Let’s face it: Sex means different things to different people. For some, it is an ultimate expression of romantic love and intimacy. For others, an emotional roller coaster, or a tension reliever, or just about procreation, or simply about having a good time. It can be all of these things and more.
Whatever it means to you, it isn’t necessarily constant either. It can mean different things at different points in your life, or even from one day to the next. But guess what? It’s all perfectly normal.
And despite the stereotype, your gender has nothing to do with your gender. Whatever your gender and whether you openly express it or not, your emotional response to sex is uniquely yours.
Do you need to feel some level of emotional attraction before any thought of sex enters your mind? If that sounds like you, you are not alone. Maybe you just need to connect on some level before your get intimate on the physical plane. Once you have made an emotional connection, you may begin to feel physical arousal. Outside of that zone, maybe you are just not into sex. You are into making love.
For others, finding that acting on physical attraction can lead to emotional attraction. Some people are physically drawn together like magnets. There’s a chemical reaction, a hunger, a purely physical craving for getting physical with another person. It’s lust. When the chemistry between people is just right, getting physical can grow into so much more.
You might be emotionally attracted to someone without having the slightest sexual urge. Or you have a mind-blowing physical attraction for someone who doesn’t really do it for you emotionally.
And then there are those who may find that emotional and physical attraction operate in two entirely different vacuums. For some of us, there are clear dividing lines between emotional attraction and physical attraction. They don’t necessarily come together. You might be emotionally attracted to someone without having the slightest sexual urge. Or you have a mind-blowing physical attraction for someone who doesn’t really do it for you emotionally. Even in long-term relationships, people can alternate between making love and having sex — or forgoing sexual activity entirely.
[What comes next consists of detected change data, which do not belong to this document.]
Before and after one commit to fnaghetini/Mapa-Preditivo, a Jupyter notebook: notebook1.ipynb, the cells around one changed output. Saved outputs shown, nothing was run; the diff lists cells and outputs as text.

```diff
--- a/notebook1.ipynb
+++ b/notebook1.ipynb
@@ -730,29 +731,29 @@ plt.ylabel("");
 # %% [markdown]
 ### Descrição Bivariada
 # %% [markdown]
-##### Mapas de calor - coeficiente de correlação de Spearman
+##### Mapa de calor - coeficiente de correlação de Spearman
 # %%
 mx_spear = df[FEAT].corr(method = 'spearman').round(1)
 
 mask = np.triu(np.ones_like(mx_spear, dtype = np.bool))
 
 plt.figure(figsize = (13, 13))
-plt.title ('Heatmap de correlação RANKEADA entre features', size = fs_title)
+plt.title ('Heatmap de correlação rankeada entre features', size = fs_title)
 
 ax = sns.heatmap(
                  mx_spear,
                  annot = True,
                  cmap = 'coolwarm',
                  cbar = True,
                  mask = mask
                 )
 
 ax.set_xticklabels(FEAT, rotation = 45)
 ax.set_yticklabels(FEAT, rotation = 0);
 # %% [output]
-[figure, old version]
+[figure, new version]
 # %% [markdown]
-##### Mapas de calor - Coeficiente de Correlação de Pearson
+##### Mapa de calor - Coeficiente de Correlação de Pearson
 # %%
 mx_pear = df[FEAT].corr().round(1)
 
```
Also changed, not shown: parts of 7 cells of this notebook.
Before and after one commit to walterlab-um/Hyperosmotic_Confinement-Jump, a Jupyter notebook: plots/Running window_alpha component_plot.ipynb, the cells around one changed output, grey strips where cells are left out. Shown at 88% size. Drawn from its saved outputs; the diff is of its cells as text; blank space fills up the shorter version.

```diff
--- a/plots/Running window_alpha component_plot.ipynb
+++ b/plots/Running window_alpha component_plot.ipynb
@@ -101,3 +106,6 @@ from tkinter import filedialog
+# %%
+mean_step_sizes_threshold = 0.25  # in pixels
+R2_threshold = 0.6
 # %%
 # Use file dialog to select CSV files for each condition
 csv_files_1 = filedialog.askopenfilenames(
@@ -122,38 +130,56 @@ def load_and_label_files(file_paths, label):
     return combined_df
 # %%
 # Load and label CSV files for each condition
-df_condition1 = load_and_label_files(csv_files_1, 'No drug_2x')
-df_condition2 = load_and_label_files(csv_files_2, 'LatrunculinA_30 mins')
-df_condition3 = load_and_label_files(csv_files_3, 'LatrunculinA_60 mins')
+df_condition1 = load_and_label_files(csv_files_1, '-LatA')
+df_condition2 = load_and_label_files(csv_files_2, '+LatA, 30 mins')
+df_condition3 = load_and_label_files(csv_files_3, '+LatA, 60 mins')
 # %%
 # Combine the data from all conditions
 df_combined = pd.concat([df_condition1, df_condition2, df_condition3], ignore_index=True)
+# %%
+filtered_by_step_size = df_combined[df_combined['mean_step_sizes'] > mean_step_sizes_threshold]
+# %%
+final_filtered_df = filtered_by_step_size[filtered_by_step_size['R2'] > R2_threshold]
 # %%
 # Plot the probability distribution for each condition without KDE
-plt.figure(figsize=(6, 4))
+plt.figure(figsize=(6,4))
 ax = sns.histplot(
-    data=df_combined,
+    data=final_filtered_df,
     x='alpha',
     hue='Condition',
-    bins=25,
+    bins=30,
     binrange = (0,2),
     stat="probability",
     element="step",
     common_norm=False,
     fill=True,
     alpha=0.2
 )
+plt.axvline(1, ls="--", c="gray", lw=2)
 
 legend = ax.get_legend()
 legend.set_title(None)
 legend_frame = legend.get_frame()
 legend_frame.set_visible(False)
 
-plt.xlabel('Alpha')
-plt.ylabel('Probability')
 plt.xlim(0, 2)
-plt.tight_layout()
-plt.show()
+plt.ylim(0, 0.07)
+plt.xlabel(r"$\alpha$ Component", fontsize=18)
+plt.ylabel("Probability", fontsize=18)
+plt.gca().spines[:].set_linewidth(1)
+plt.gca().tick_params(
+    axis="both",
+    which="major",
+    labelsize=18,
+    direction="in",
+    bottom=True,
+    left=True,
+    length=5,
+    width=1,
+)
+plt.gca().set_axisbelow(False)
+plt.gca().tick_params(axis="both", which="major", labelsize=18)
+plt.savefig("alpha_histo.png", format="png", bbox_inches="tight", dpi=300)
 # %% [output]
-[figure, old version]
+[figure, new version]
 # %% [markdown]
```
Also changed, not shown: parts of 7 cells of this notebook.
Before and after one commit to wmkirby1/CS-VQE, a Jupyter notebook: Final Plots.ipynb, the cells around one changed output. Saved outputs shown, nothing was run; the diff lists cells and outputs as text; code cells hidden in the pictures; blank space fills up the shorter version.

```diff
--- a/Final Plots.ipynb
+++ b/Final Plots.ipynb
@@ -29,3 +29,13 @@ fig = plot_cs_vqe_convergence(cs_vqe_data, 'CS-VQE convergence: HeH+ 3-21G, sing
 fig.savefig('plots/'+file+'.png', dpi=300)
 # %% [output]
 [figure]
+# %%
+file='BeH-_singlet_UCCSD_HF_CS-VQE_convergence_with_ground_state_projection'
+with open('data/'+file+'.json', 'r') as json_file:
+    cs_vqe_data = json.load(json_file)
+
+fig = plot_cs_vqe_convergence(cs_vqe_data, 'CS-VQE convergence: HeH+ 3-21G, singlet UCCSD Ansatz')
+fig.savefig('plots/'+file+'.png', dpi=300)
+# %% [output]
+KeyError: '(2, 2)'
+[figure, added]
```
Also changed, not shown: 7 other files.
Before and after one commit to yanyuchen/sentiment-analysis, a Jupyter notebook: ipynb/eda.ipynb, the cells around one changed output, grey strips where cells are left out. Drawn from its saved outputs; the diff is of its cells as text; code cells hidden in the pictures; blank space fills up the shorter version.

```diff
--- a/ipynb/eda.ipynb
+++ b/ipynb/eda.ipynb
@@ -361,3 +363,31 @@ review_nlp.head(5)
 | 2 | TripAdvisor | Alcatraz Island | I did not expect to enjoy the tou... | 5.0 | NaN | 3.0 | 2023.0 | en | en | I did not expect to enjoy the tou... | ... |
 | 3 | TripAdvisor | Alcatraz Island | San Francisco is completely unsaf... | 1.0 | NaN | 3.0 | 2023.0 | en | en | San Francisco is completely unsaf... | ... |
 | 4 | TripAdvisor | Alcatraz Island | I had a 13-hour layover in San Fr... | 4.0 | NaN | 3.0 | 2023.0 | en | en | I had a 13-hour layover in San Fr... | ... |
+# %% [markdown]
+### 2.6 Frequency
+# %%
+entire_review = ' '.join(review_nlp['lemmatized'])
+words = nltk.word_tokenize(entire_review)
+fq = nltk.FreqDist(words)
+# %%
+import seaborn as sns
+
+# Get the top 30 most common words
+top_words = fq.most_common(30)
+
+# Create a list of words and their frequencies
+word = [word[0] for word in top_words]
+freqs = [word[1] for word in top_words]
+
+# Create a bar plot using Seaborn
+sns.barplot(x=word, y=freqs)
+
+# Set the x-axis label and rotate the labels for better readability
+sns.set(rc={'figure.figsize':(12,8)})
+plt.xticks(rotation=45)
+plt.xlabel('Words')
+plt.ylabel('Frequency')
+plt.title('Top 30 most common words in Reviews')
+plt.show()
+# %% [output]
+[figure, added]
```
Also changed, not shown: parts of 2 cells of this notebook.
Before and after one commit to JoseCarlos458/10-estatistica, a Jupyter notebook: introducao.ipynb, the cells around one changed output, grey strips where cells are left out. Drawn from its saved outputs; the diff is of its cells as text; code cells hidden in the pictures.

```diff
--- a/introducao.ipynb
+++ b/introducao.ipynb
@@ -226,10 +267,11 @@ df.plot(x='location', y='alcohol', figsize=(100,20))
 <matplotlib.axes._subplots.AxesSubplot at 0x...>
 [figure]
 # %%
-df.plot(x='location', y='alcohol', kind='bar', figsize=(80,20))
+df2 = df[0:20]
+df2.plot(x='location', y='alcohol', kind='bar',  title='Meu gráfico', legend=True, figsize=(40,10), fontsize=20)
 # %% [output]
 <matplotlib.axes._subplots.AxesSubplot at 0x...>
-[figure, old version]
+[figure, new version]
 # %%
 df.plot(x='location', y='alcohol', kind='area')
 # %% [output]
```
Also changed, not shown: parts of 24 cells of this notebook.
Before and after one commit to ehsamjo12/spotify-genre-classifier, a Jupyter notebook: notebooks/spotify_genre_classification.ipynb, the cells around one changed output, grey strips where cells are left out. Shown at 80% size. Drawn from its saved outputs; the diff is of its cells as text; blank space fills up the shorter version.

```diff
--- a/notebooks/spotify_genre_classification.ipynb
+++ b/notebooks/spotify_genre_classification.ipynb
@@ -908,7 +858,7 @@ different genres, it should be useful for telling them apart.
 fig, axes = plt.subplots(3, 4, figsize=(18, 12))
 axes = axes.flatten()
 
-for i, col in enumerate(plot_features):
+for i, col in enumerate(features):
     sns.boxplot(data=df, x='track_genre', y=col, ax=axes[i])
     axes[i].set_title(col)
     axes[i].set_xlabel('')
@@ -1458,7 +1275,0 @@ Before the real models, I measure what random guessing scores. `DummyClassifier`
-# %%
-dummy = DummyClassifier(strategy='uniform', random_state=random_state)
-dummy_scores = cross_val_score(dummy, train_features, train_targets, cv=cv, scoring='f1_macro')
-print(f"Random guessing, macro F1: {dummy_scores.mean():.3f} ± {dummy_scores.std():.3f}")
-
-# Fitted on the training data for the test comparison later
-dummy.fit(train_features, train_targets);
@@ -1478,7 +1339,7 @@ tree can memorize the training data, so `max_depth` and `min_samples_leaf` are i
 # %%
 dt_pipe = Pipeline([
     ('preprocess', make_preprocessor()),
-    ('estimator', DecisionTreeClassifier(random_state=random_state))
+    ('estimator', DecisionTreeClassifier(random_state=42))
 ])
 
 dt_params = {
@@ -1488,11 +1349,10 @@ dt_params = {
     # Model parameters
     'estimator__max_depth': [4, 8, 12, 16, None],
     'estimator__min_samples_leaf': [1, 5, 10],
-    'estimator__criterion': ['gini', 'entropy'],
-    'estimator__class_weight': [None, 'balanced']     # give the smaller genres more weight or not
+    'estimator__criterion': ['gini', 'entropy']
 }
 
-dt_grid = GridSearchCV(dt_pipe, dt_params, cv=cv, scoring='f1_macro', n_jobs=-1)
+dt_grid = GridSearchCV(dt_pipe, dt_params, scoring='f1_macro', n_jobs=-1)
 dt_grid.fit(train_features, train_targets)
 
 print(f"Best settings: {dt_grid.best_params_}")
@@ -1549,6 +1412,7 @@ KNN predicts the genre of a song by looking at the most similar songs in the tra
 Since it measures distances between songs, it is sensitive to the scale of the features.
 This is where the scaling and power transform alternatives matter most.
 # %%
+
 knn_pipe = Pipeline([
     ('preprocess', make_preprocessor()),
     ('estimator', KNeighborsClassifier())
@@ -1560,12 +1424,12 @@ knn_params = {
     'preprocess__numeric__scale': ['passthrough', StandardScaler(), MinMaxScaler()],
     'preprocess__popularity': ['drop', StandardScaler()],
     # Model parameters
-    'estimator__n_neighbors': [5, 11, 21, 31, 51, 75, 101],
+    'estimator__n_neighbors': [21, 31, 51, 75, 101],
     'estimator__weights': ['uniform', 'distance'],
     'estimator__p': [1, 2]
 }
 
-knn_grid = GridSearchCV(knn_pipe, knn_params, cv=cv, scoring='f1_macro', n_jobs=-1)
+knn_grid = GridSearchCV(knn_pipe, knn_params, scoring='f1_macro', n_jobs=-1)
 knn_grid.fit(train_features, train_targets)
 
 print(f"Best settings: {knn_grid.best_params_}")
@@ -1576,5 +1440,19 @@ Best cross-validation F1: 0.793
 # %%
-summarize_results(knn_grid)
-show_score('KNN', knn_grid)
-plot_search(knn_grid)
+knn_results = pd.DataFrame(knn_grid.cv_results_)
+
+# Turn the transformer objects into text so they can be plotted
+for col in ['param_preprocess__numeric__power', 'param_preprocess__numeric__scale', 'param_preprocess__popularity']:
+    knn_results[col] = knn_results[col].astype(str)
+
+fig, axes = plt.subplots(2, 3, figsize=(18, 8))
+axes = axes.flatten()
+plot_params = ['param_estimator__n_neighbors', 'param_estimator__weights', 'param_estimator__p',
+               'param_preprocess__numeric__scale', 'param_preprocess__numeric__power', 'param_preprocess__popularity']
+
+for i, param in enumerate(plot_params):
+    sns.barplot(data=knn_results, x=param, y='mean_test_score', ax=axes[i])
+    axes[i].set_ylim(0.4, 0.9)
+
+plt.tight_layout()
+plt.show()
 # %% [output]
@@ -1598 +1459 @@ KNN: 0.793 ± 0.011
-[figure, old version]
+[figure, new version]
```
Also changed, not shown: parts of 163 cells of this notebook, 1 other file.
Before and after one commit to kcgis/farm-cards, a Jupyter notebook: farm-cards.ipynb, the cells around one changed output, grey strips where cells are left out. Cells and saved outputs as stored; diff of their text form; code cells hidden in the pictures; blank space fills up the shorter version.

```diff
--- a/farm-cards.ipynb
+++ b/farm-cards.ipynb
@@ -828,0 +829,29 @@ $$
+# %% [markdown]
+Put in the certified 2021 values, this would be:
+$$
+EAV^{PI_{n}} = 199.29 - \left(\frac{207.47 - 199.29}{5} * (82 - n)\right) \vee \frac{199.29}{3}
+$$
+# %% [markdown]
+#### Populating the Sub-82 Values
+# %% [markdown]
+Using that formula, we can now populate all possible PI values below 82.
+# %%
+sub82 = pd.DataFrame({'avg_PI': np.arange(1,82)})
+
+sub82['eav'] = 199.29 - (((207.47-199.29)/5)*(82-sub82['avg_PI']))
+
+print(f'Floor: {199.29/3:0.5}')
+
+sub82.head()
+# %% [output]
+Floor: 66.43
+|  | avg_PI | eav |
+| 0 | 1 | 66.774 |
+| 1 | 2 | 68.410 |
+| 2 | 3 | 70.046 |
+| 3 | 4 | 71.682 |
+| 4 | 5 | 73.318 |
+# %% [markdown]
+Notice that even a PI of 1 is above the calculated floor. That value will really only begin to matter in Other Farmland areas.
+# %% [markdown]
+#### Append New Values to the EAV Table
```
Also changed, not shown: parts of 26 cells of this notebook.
The biology of lust, attraction, and attachment is far from simple. Hormones certainly play a role. Generally speaking, lust is driven by testosterone and estrogen, regardless of gender. And lust is driven by the craving for sex. Attraction is driven by dopamine, norepinephrine, and serotonin. Attraction may or may not involve lust, but the brain’s reward center is a factor. That’s why you get all giddy or feel like you’re walking on air in a relationship’s early phase. Attachment is driven by oxytocin and vasopressin. That’s what sets the stage for bonding and long-term relationships.
Sex and love are complicated. We only know the surface of what makes humans tick. The mysteries of our sexual desires and emotions will remain an equation to be solved for a very long time yet, mostly left to the imagination.
If you are someone into casual relationships or in a ‘friends with benefits’ situation, here are some suggestions:
• Be honest with the other person. Always.
• Talk about what you are willing and unwilling to give physically and emotionally, along with what you expect in return.
• Discuss birth control and safe sex practices.
• Work together to avoid getting overly attached or dependent on each other.
• Talk about what you’ll do if one of you starts to want something more.
Keep in mind that whatever your plan or however careful you may be, feelings can arise anyway.
And if you want to deepen the relationship between sex and emotion, here are some ways that may sound small but are truly meaningful:
• Don’t allow physical intimacy become an afterthought, a thing you do as time permits. Schedule it. Make a date. Give it top priority.
• Incorporate affectionate touch throughout the day. Hold hands. Stroke an arm. Hug. Cuddle up. Give each other a massage. Touch doesn’t necessarily have to lead to sex right away.
• Make eye contact and hold it. Do this often. When you agree, when you disagree, when you share an inside joke, and when life gets overwhelming.
• Be emotionally vulnerable and available for each other.
• Kiss. Really kiss. Take your time doing it.
• Communicate your emotions. Say “I love you” often.
• What turns you on? Do what it takes to get into the mood.
• Communicate your physical desires.
• When things get physical, tune in to your senses. Touch, see, hear, smell, and taste with every fiber of your being.
• Really be there in the moment with this person who wants to be in the moment with you. Let there be nothing else.